Or you could turn pirate and break into Chris’s shed and steal his sketchbooks. (This would be a bad thing to do.)

Holey jacket

You know the old joke, ‘I recognised you by your dress’, suggesting someone hasn’t updated their wardrobe contents for a while?

Well, I suspect the same can be said about my black jacket. No matter how much I think I could/should vary my outfits more, it’s generally the black jacket for Edinburgh.

Back in 2008 Meg Rosoff – somewhat erroneously – suggested I had to dress up for the Puffin summer party. I bought a jacket. No, I bought two. The one I wanted and which I wore to the Tate Modern that time, and the other one, suggested by pushy saleswoman.

Never wore my choice again.

Have worn the other jacket a lot.

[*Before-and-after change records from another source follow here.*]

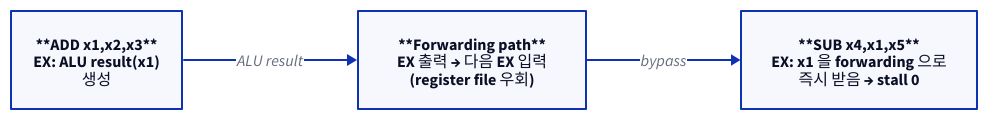
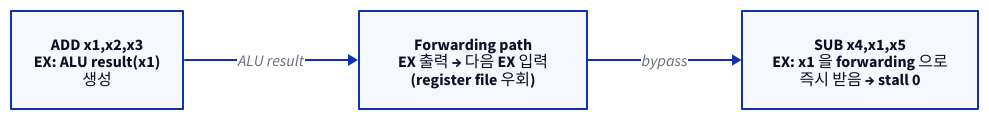
One commit to humbleowl39/DV_SKOOL changed the second of 3 diagrams in starlight_site/src/content/docs/computer_architecture/06_pipeline_hazard.md. Above: the diagram before and after it, drawn with D2. The commit also changed other lines of this file and 714 other files, not shown here.

First line of the commit message:
fix(site): d2 다이어그램 가독성 결함 6종 일괄 수정

````diff
--- a/starlight_site/src/content/docs/computer_architecture/06_pipeline_hazard.md
+++ b/starlight_site/src/content/docs/computer_architecture/06_pipeline_hazard.md
@@ -70,10 +70,10 @@
 ```d2
 direction: right
 
-ADD: "**ADD x1,x2,x3**\nEX: ALU result(x1)\n생성" 
-FWD: "**Forwarding path**\nEX 출력 → 다음 EX 입력\n(register file 우회)"
-SUB: "**SUB x4,x1,x5**\nEX: x1 을 forwarding 으로\n즉시 받음 → stall 0"
+ADD: "ADD x1,x2,x3\nEX: ALU result(x1)\n생성" 
+FWD: "Forwarding path\nEX 출력 → 다음 EX 입력\n(register file 우회)"
+SUB: "SUB x4,x1,x5\nEX: x1 을 forwarding 으로\n즉시 받음 → stall 0"
 
 ADD -> FWD: "ALU result"
 FWD -> SUB: "bypass"
 ```
````
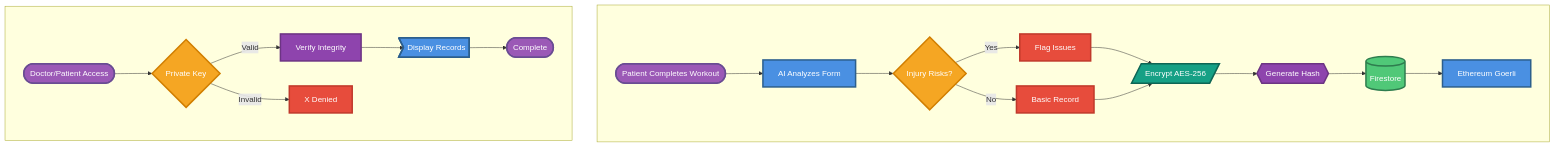
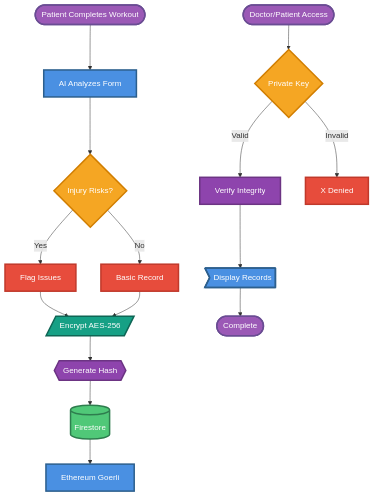
One commit to majidsafwaan2/gymguard changed the diagram in BLOCKCHAIN_FLOWCHART_WIDE.md. Above: the diagram before and after it, drawn with Mermaid.

Commit message:
Make flowchart fully vertical (TD layout)

````diff
--- a/BLOCKCHAIN_FLOWCHART_WIDE.md
+++ b/BLOCKCHAIN_FLOWCHART_WIDE.md
@@ -3,42 +3,36 @@
 ```mermaid
-flowchart TB
-    subgraph Top[" "]
-        direction LR
-        Start([Patient Completes Workout]) --> AI[AI Analyzes Form]
-        AI --> Risk{Injury Risks?}
-        Risk -->|Yes| FlagRisks[Flag Issues]
-        Risk -->|No| Basic[Basic Record]
-        FlagRisks --> Encrypt[/Encrypt AES-256/]
-        Basic --> Encrypt
-        Encrypt --> Hash{{Generate Hash}}
-        Hash --> Store[(Firestore)]
-        Store --> BC[Ethereum Goerli]
-    end
+flowchart TD
+    Start([Patient Completes Workout]) --> AI[AI Analyzes Form]
+    AI --> Risk{Injury Risks?}
+    Risk -->|Yes| FlagRisks[Flag Issues]
+    Risk -->|No| Basic[Basic Record]
+    FlagRisks --> Encrypt[/Encrypt AES-256/]
+    Basic --> Encrypt
+    Encrypt --> Hash{{Generate Hash}}
+    Hash --> Store[(Firestore)]
+    Store --> BC[Ethereum Goerli]
     
-    subgraph Bottom[" "]
-        direction LR
-        AccessStart([Doctor/Patient Access]) --> Auth{Private Key}
-        Auth -->|Valid| Verify[Verify Integrity]
-        Auth -->|Invalid| Deny[X Denied]
-        Verify --> Display>Display Records]
-        Display --> End([Complete])
-    end
+    AccessStart([Doctor/Patient Access]) --> Auth{Private Key}
+    Auth -->|Valid| Verify[Verify Integrity]
+    Auth -->|Invalid| Deny[X Denied]
+    Verify --> Display>Display Records]
+    Display --> End([Complete])
     
     %% Styling with varied colors
     classDef main fill:#4A90E2,stroke:#2C5F8D,stroke-width:3px,color:#fff
     classDef decision fill:#F5A623,stroke:#D17E00,stroke-width:3px,color:#fff
     classDef store fill:#50C878,stroke:#2E7D4E,stroke-width:3px,color:#fff
     classDef start fill:#9B59B6,stroke:#6A4C93,stroke-width:3px,color:#fff
     classDef highlight fill:#E74C3C,stroke:#C0392B,stroke-width:3px,color:#fff
     classDef process fill:#16A085,stroke:#0E6655,stroke-width:3px,color:#fff
     classDef verify fill:#8E44AD,stroke:#6C3483,stroke-width:3px,color:#fff
     
     class AI,BC,Display main
     class Risk,Auth decision
     class Store store
     class Start,AccessStart,End start
     class FlagRisks,Basic highlight
     class Encrypt process
     class Hash,Verify verify
     class Deny highlight
 ```
````
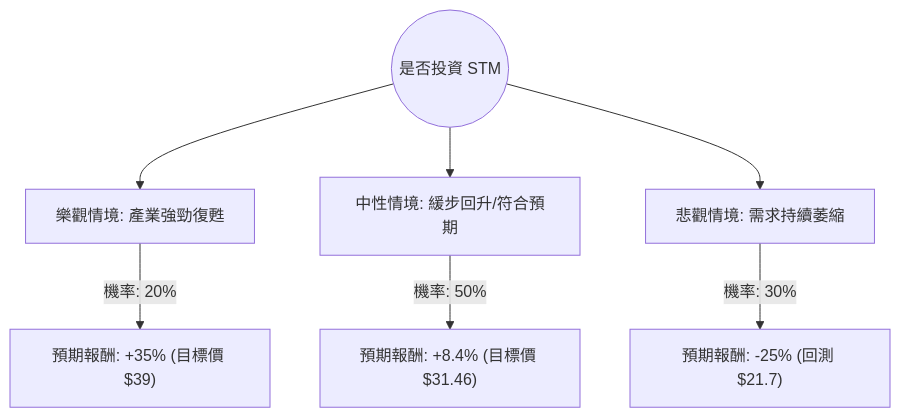
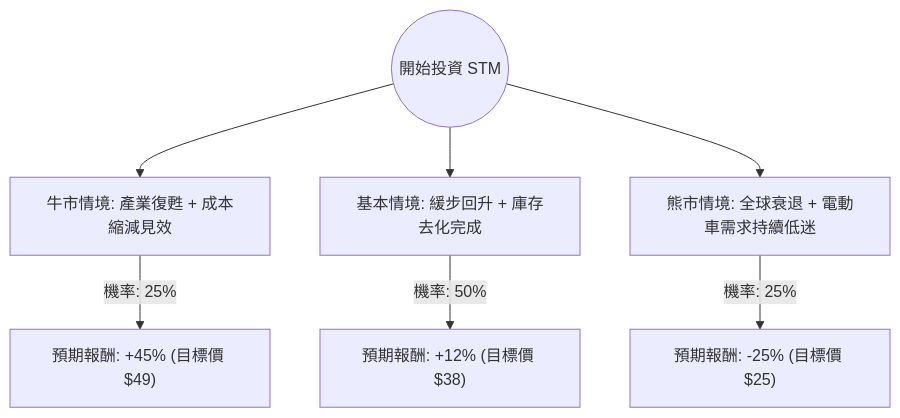
One commit to zmcx16/zmcx16.github.io changed the diagram in plugin-react/ai-analysis/ev-analysis/STM.md. Above: the diagram before and after it, drawn with Mermaid. The commit also changed other lines of this file and 95 other files, not shown here.

````diff
--- a/plugin-react/ai-analysis/ev-analysis/STM.md
+++ b/plugin-react/ai-analysis/ev-analysis/STM.md
@@ -19,10 +19,10 @@
 ```mermaid
 graph TD
-    Start((是否投資 STM)) --> Bull[樂觀情境: 產業強勁復甦]
-    Start --> Base[中性情境: 緩步回升/符合預期]
-    Start --> Bear[悲觀情境: 需求持續萎縮]
+    Start((開始投資 STM)) --> Bull[牛市情境: 產業復甦 + 成本縮減見效]
+    Start --> Base[基本情境: 緩步回升 + 庫存去化完成]
+    Start --> Bear[熊市情境: 全球衰退 + 電動車需求持續低迷]
 
-    Bull -- "機率: 20%" --> BullVal["預期報酬: +35% (目標價 $39)"]
-    Base -- "機率: 50%" --> BaseVal["預期報酬: +8.4% (目標價 $31.46)"]
-    Bear -- "機率: 30%" --> BearVal["預期報酬: -25% (回測 $21.7)"]
+    Bull -- "機率: 25%" --> BullVal["預期報酬: +45% (目標價 $49)"]
+    Base -- "機率: 50%" --> BaseVal["預期報酬: +12% (目標價 $38)"]
+    Bear -- "機率: 25%" --> BearVal["預期報酬: -25% (目標價 $25)"]
 ```
````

Happened to give it a good look just now. It’s got a hole in the back. Probably where my bag has rested all these years. It will need mending… So it will most likely not come with me to the remaining book festival 2021. (To protect it. Not because I am vain. I’d like both it and me to have another few years in us still.)

The jacket, ten years ago, hiding behind Theresa Breslin and Karen Campbell.

Not smelling us

Yes, Bernardine Evaristo really did regret not being able to smell us, as well as see us, and hear us, last night at the book festival. The audience was there for her Black Britain, Writing Back event with Judith Bryan, S I Martin and Nicola Williams, but the authors themselves were not.

Bernardine would be my ideal English professor and she can teach me anytime. Although, it seems not how to pronounce incomparable, which she admitted she’d been getting wrong until very recently when her husband pointed it out. She’s the one selecting the ‘black novels’ that are being republished by Hamish Hamilton, after first appearing in the 1990s.

I freely admit to never having heard of the authors she had invited yesterday. All three were interesting and had a lot to say, about themselves and other black authors, why they wrote what they did, and how they got there.

Judith sat in front of a nicely curated bookcase as she talked about her novel Bernard and the Cloth Monkey, and read a short piece from it, about a young couple meeting for the first time after getting to know each other by writing letters (!), after finding each other in a lonely hearts column. The book won her the Saga Prize, and she talked about attending writing classes at City Lit where she met Andrea Levy, among others.

[Steve] S I Martin sticks to writing about black Britain before 1948. He wants to show readers that this country has had black people living here for hundreds of years. His novel Incomparable World is set in the London of 1786, and whereas he’d hoped it would be discovered by black readers, he reckoned it mostly ended up on coffee tables in Hampstead. But that was fine, too. Bernardine said she feels his books would be perfect for becoming films, and Steve said he’s still waiting.

Barrister Nicola Williams wrote her legal thriller Without Prejudice about a black, female barrister, and she did so from midnight to four in the morning every night for nine months. (The audience question was when she slept. Between four and eight, apparently…) Nicola read the bit where her character goes back to her old, failing secondary school to give a talk about her success thanks to the school, but changing it to ‘despite’ her school. This went down well with the students. Nicola’s inspiration was reading John Grisham.

Asked who they grew up reading, the answer was mostly American authors. For closer to home now, two of the authors mentioned Luke Sutherland (from Blairgowrie) as their black Scottish inspiration, and Jackie Kay is much admired. And Judith managed a charmingly muddled senior moment when looking for a name and a place, and finding neither. I’m glad I’m not the only one!

This was another book festival event I most likely wouldn’t have chosen to go to in person in ‘the olden days’. Being able to sit at home and run the mouse down the list of events and picking – almost at random – yields some fantastic experiences. And when reading time becomes plentiful, I know what to look for.